- Baldomero Fernandez
Lewis Morley became world-famous in 1963 when he took what is considered by many to be one of the photographic icons of the period, his classic portrait of Christine Keeler. Then at the height of her fifteen minutes of fame as one of the protagonists of the infamous Profumo Affair. In 1963 a major political scandal developed in Britain due to model and call-girl Christine Keeler’s affairs with John Profumo, the Conservative Party’s Minister of War, and a Soviet naval attaché. The ensuing controversy was possibly even responsible for the downfall of the ‘Tory’ Party at the following election.
Morley photographed Ms Keeler sitting naked astride a knock-off of an Arne Jacobsen chair (sold by Habitat), her torso tantalizingly concealed by her arms and the back of the chair.
“It was the very last shot on the roll. I was walking away and turned back. She was in a perfect position and I just snapped it. I never found her sexy, though. She reminded me too much of Vera Lynn!”
“9038 Wonderland Park Avenue, Los Angeles, 1958. Case Study House No. 21.” Architect: Pierre Koenig.
“Recreation Pavilion. Mirman Residence, Arcadia, California, 1959. Architects: Buff, Straub & Hensman.”
Cocktail hour at the Spencer residence in Santa Monica. 1950.Architect: Richard Spence (Note the mirror-view television sunken into the table).
A resident of Los Angeles since 1920, Julius Shulman has been documenting modernist architecture in Southern California and across the globe for nearly eight decades. His images of Pierre Koenig’s Case Study House No. 22 (1960) in Los Angeles and Richard J. Neutra’s Kaufmann House (1947) in Palm Springs are among the most recognizable and iconic architectural photographs of the 20th century.
Task lamps with personality.
Worth a look again: Ikea Lamp Directed by Spike Jonze
Singles, Landscape Photography by Rune Guneriussen

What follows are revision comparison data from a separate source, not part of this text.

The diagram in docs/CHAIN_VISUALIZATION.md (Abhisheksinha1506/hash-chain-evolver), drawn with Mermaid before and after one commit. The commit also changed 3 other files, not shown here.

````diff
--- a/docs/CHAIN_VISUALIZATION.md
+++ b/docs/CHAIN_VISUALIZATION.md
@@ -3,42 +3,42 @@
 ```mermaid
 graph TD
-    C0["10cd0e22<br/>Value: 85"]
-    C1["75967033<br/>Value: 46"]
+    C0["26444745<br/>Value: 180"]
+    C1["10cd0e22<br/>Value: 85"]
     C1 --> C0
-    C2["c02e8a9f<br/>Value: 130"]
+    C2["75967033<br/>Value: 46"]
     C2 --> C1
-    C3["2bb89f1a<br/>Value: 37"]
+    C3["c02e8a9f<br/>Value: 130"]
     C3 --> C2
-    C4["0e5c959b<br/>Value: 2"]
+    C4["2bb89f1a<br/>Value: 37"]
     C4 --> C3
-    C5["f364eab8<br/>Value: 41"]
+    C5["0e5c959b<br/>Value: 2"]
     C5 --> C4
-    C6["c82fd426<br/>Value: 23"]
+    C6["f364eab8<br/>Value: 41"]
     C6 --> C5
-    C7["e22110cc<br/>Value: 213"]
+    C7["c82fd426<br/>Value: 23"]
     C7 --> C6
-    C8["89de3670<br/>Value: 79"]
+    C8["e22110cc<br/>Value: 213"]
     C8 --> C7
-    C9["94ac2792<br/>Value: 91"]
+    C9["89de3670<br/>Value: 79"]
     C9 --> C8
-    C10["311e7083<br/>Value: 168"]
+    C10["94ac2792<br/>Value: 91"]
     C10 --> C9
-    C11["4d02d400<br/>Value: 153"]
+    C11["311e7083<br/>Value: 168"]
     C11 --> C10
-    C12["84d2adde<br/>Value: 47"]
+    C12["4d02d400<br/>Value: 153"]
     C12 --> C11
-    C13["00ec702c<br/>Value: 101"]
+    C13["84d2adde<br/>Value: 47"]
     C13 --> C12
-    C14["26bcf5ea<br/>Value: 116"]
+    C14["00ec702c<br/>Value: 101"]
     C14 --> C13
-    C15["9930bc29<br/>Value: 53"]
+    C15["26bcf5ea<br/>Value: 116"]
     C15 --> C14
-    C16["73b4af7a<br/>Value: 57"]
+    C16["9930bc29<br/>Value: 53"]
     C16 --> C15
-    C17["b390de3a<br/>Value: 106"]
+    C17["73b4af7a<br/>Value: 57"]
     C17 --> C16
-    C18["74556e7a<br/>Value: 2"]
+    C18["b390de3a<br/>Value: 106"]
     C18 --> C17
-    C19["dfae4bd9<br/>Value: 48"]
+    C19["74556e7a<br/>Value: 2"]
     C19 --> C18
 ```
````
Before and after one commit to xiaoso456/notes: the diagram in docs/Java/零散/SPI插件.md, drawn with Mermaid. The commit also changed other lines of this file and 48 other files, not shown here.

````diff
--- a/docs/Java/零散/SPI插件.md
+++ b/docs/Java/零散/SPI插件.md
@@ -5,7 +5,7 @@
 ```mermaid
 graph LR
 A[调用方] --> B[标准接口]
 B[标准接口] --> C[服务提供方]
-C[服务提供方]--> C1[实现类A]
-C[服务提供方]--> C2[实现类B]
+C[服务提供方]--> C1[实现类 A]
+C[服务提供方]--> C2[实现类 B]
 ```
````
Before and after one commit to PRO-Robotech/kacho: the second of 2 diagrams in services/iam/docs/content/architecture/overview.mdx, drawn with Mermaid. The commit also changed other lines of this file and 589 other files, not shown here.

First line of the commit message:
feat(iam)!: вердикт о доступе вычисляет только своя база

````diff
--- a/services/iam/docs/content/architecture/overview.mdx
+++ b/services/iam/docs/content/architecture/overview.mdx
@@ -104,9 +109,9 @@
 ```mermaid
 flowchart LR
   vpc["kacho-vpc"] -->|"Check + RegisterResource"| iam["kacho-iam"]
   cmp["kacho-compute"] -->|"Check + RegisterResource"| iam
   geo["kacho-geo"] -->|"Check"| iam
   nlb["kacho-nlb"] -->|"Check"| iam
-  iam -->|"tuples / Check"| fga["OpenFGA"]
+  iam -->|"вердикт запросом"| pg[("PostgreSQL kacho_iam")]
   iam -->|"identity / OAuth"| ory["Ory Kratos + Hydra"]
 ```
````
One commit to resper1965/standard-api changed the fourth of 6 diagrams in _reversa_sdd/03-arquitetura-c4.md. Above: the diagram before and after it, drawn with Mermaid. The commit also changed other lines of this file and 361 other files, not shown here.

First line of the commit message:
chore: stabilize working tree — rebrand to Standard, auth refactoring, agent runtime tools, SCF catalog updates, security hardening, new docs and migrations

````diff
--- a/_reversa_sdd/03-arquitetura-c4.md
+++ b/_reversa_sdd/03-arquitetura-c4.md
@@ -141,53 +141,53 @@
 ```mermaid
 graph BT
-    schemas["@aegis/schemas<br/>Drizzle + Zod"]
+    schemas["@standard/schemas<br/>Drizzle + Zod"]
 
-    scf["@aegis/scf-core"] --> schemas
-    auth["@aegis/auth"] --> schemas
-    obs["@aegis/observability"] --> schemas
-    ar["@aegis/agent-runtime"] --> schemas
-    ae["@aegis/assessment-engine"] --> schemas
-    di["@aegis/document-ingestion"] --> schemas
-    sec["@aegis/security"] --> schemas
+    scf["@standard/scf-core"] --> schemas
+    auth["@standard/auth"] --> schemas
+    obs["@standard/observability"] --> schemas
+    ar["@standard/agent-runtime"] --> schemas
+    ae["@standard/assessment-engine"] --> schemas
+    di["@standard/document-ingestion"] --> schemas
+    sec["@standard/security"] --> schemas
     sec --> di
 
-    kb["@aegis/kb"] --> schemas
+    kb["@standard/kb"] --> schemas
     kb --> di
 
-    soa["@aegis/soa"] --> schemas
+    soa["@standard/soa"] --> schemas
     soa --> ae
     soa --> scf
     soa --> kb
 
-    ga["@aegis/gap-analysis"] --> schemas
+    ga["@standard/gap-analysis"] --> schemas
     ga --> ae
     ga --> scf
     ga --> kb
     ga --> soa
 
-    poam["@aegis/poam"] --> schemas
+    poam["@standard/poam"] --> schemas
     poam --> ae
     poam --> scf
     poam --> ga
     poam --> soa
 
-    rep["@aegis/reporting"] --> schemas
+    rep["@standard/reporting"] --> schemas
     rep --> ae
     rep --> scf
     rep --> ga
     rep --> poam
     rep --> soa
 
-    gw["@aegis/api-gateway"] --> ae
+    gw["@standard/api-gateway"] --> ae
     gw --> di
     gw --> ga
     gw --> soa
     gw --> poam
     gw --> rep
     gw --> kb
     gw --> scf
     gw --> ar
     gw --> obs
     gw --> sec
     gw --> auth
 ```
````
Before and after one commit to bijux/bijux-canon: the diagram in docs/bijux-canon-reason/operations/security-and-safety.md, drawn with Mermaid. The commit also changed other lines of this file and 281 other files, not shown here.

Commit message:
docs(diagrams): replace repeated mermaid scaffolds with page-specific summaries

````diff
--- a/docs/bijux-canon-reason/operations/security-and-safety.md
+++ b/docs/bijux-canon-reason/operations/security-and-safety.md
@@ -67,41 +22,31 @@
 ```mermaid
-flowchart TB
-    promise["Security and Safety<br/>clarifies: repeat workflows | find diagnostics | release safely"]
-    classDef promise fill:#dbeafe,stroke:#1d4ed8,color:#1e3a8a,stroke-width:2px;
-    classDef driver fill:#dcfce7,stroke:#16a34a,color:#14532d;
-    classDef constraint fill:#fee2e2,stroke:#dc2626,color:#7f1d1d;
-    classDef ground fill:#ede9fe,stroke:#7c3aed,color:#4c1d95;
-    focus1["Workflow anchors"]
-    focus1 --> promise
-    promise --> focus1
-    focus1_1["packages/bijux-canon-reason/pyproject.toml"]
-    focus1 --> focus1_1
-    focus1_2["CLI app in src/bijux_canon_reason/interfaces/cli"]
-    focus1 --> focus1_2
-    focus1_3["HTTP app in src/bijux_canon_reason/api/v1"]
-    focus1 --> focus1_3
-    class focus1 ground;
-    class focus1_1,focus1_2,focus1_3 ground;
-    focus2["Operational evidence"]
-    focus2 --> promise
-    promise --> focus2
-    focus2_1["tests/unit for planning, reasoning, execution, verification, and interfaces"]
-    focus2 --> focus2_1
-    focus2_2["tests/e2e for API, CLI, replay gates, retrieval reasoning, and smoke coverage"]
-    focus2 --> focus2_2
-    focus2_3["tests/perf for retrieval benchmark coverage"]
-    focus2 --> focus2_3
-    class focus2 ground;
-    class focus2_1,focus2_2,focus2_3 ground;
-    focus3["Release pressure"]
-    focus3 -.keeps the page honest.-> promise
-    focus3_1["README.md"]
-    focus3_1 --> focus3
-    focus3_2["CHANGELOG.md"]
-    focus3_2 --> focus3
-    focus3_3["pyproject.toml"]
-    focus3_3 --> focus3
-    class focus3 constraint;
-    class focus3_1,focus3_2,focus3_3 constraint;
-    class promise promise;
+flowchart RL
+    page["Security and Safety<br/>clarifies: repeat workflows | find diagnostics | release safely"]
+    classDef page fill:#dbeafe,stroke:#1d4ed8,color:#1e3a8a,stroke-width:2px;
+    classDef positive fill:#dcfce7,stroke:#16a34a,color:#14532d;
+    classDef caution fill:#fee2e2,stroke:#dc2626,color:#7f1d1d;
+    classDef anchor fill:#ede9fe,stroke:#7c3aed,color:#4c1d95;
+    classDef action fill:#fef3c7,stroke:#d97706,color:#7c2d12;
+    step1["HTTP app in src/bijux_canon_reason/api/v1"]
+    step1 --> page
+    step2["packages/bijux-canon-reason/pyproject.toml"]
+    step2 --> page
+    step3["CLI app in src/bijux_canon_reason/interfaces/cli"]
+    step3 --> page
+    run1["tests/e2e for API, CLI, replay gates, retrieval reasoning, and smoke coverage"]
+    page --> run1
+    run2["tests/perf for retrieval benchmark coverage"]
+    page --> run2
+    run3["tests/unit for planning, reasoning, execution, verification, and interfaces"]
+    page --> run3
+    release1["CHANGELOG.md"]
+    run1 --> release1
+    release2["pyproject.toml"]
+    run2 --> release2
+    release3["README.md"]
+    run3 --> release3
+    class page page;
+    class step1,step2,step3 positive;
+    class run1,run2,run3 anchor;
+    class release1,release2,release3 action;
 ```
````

One of the our favorite recent campaigns by a furniture producer is the ‘Live Beautifully’ series for ligne roset by BBDO Stuttgart. The images are by the young British photographer, Julia Fullerton-Batten.
William Eggleston’s great achievement in photography can be described in a straightforward way: he captures everyday moments and transforms them into indelible images. William Eggleston: Democratic Camera, Photographs and Video, 1961-2008 presents a comprehensive selection from nearly fifty years of image-making.
Born in 1939 in Sumner, Mississippi, a small town in the Delta region, Eggleston showed an early interest in cameras and audio technology. While studying at various colleges in the South, he purchased his first camera and came across a copy of Henri Cartier-Bresson’s book The Decisive Moment (1952). In the early 1960s, Eggleston married and moved to Memphis, where he has lived ever since. He first worked in black-and-white, but by the end of the decade began photographing primarily in color. Internationally acclaimed and widely traveled, Eggleston has spent the past four decades photographing all around the world, conveying intuitive responses to fleeting configurations of cultural signs and moods as specific expressions of local color. Psychologically complex and casually refined, bordering on kitsch and never conventionally beautiful, these photographs speak principally to the expanse of Eggleston’s imagination and have had a pervasive influence on all aspects of visual culture. By not censoring, rarely editing, and always photographing, Eggleston convinces us of the idea of the democratic camera.
Exhibition: William Eggleston: Democratic Camera Photographs and Video, 1961—2008, Whitney Museum, November 7 – January 25, 2009
The Eggleston Artistic Trust is dedicated to the representation and preservation of the work of William Eggleston.
Recommended reading: William Eggleston’s Guide
Julia Fullerton-Batten has done a wonderful project called In Between. She has exhibited at the National Portrait Gallery, and is rapidly developing a reputation as one of the leading young photographers in the country. The stage for her latest project is The Crescent House, an icon of modern architecture in the UK.
Saturn’s tiny, icy moon Enceladus has recently been visited by NASA’s Cassini orbiter, the images show the wide variety of this distant moon’s geology. Subtle differences in color may indicate different ice properties.
Boston.com has collected images of this gem of a planetary body.
Enceladus, Saturn, Solar System, more images at boston.com